Studies have shown that Project-based learning stretches student’s ability to understand concepts that would otherwise mean nothing to them. The main points during a PBL approach is not to memorize facts or only gather information. It is to give students the sense of a real-world learning experience. When students go through this kind of learning experience, the final product, which is one of the elements in Project Based Learning (PBL), is only a small chunk of what they were able to experience during the process. The process, the inquiry, the collaboration is much more important than the product itself. PBL takes students to learn on a different level. Thomas (2000, p.2) defines PBL as a teaching approach that involves complex tasks, based on challenging questions or problems.
PBL is not something that has suddenly appeared and is a new teaching methodology. Many philosophers and educators have talked about it before. Socrates (470-399 BC), Dewey (1859- 1957), Carl Rogers (1902 – 1987), Vygostsky (1896 -1934) and many others. They have all stressed the importance of placing students at the center of their learning while providing them with opportunities to investigate and propose solutions to real-life problems.
It all comes down to what we today call the 21st century skills: the main objective of learning is to be able make connections between what is happening inside the schools and real life. Unfortunately, our classes today have little link to life outside the school wall, making it harder for students to engaged in real learning.
However, our main objective is to help our students become efficient problem solvers, capable of applying what they learn through these projects to real world issues around their communities and in the future, whatever their choices may be.
In order to do this, apart from developing projects, we know that one needs to develop skills and be conscious of certain habits in order to develop these skills. A “Habit of Mind” means having the agency to behave suitably to tackle a problem when confronted. To act adequately and intelligibly for a successful outcome. Skills alone are not enough. One needs to have certain attitudes and dispositions to act accordingly.
The Habits of Mind are an identified set of 16 problem solving, life related skills, necessary to effectively operate in society and promote strategic reasoning, insightfulness, perseverance, creativity and craftsmanship (Costa & Kallick, 2020). Although there are 16 of them, they are never performed isolated. One is always related to another. For example, when you listen to others—With understanding and empathy, you are also managing impulsivity and thinking flexibly. When these habits are understood by the students and referred to as behaviours that should be expected to be seen in the different stages of a project, the outcomes of our student’s learning skills are definitely enhanced.

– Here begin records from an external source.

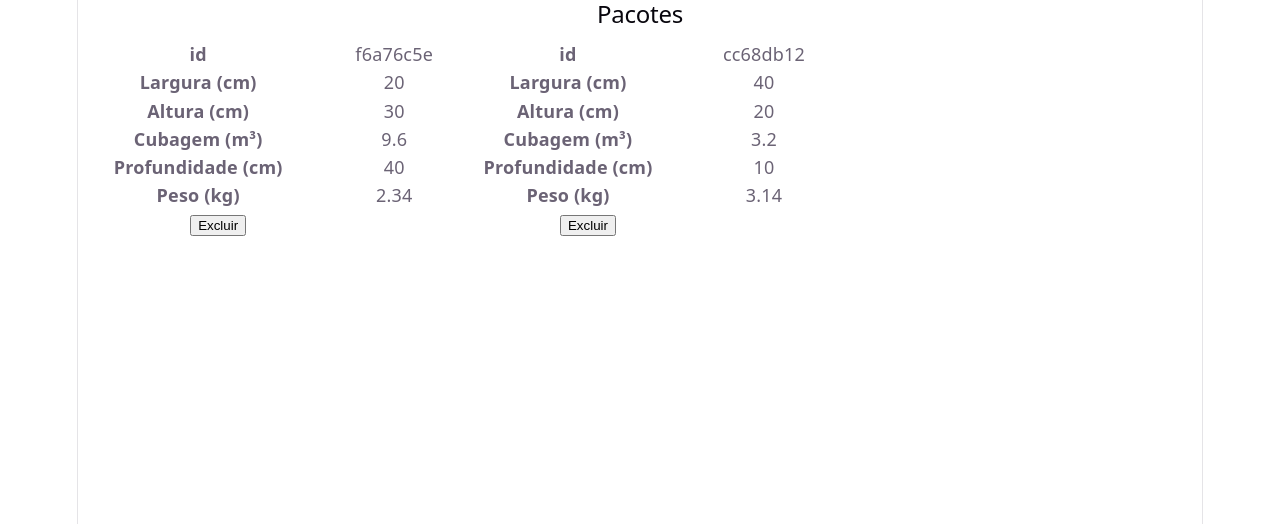
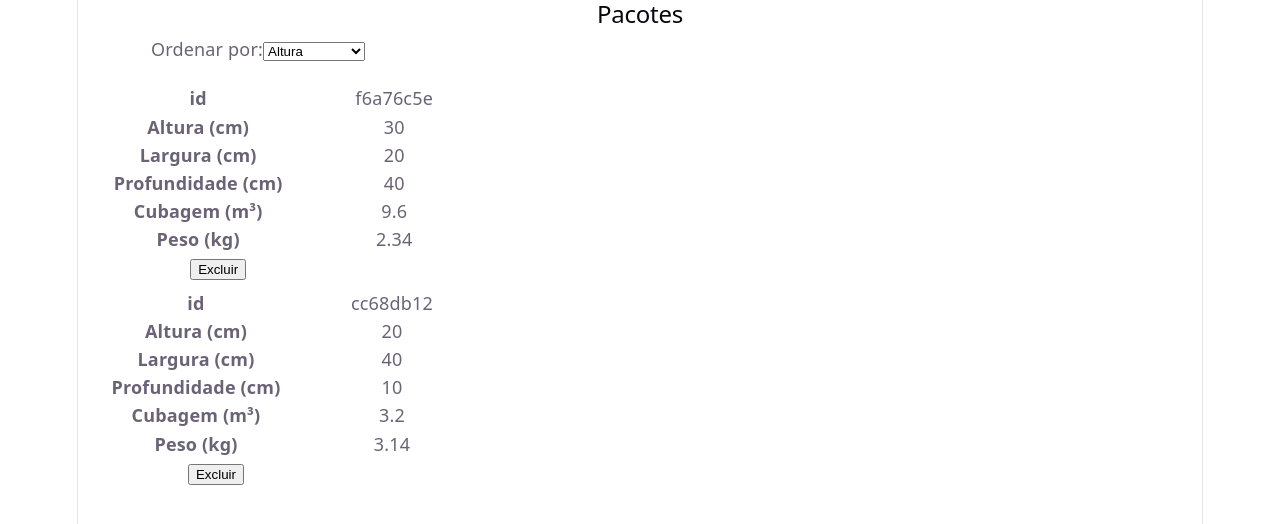
Before and after one commit to ufjf-dcc207/ufjf-dcc207-2026-3-a-atv08-andrelopes132, a React (Vite) app: page / in a window 1280 px wide. Shown: the top 524 px of the page. Built offline with nearby package versions, Linux system fonts and the light colour scheme.

Commit message:
adiciona ordenação na listagem

```diff
--- a/src/App.tsx
+++ b/src/App.tsx
@@ -2,6 +2,7 @@
 import './App.css'
 import Pacote from './Pacote'
 import type { PacoteType } from './types'
+import ListagemDePacotes from './ListagemDePacotes'
 
 const data:Array<PacoteType> = [
     {
@@ -42,10 +43,7 @@
     <>
       <h2>Pacotes</h2>
       <div className="pacotes">
-        {pacotes.map(
-          p =>
-              <Pacote pacote={p} key={p.id} acaoExcluir={excluirPacote}/>
-        )}
+        <ListagemDePacotes pacotes={pacotes} acaoExcluir={excluirPacote}/>
 
       </div>
     </>
--- /dev/null
+++ b/src/ListagemDePacotes.tsx
@@ -0,0 +1,37 @@
+import { useState } from "react";
+import "./ListagemDePacotes.css"
+import Pacote from "./Pacote";
+import type { PacoteType } from "./types"
+
+type ListagemDePacotesProps = {
+    pacotes:Array<PacoteType>;
+    acaoExcluir : (id : string)=>void;
+}
+
+export default function ListagemDePacotes({pacotes, acaoExcluir} : ListagemDePacotesProps){
+
+    const [ordenacao, setOrdenacao] = useState("altura");
+
+    function mudaOrdenacao(evento){
+        setOrdenacao(evento.target.value);
+    }
+
+    return (
+        <div>
+            <div>Ordenar por:
+                <select onChange={mudaOrdenacao}>
+                    <option value="altura">Altura</option>
+                    <option value="largura">Largura</option>
+                    <option value="profundidade">Profundidade</option>
+                    <option value="peso">Peso</option>
+                </select>
+            </div>
+            <dl>
+                {pacotes
+                .sort((x,y) => y[ordenacao] - x[ordenacao])
+                .map(p => (
+                <Pacote pacote={p} key={p.id} acaoExcluir={acaoExcluir}/>))}
+            </dl>
+        </div>
+    )
+}
--- a/src/Pacote.tsx
+++ b/src/Pacote.tsx
@@ -13,9 +13,11 @@
 
                 <dt>id</dt>                     <dd title={pacote.id}>{pacote.id.substring(0,8)}</dd>
 
+                <dt>Altura (cm)</dt>            <dd>{pacote.altura}</dd>
+
                 <dt>Largura (cm)</dt>           <dd>{pacote.largura}</dd>
 
-                <dt>Altura (cm)</dt>            <dd>{pacote.altura}</dd>
+                <dt>Profundidade (cm)</dt>      <dd>{pacote.profundidade}</dd>
 
                 <dt>Cubagem (m³)</dt>           <dd>
                                                     {
@@ -25,8 +27,6 @@
                                                         pacote.profundidade/100
                                                     }
                                                 </dd>
-
-                <dt>Profundidade (cm)</dt>      <dd>{pacote.profundidade}</dd>
 
                 <dt>Peso (kg)</dt>              <dd>{pacote.peso}</dd>
 
```
Also changed, not shown: src/ListagemDePacotes.css (added).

Below are the 16 habits and ideas of how to apply them in the classroom:
Having read and understood the habits of mind, choose to work on three or four of them during different stages of the project. They can work as mental disciplines. Point out the different habits students should pay attention to while working on the project. It is an excellent challenge and students will definitely be able to notice which habit they might need working on. When they are stuck in thoughts and creativity, have them ask: What habit of mind should I work on now?